Change detection data
____________
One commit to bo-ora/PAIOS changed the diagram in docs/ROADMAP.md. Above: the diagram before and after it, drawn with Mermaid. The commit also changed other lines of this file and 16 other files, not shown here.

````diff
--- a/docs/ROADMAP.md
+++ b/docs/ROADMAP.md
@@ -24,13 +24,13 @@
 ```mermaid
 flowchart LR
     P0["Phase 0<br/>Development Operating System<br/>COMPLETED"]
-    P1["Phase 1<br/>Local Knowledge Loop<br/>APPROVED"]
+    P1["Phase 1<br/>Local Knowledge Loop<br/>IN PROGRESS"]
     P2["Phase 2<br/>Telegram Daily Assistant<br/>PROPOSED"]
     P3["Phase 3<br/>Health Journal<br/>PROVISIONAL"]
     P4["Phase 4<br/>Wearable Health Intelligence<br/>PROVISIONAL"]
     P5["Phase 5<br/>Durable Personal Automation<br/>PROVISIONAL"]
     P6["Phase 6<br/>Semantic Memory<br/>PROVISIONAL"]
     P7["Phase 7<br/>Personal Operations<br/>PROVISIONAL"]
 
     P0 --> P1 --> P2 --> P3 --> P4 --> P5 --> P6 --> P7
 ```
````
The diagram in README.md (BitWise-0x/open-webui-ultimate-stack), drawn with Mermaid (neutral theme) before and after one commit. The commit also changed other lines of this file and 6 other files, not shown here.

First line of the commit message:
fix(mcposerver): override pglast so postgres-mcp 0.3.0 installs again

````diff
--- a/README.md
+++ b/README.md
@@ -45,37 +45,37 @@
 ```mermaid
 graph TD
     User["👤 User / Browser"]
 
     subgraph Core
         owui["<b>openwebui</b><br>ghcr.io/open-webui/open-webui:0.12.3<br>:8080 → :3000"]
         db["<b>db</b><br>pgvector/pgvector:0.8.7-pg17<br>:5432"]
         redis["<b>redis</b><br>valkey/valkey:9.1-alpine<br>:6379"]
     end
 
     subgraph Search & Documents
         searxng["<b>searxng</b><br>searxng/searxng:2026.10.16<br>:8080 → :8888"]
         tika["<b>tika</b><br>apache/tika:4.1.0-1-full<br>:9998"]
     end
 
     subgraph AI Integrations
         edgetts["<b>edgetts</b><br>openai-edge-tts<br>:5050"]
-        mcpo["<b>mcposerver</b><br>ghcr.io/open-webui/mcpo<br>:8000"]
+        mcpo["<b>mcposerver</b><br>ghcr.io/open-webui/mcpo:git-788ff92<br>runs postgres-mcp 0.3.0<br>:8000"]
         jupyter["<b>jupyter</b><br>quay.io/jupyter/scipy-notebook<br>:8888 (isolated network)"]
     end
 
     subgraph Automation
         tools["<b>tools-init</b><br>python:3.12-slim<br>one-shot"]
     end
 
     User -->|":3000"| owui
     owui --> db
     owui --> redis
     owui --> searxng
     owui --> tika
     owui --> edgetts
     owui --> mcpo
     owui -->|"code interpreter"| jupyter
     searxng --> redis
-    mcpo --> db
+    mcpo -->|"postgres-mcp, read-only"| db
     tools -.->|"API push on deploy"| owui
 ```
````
____________
Work request. Please give only the number of lines above that contain "ROADMAP".

Problem solution. 3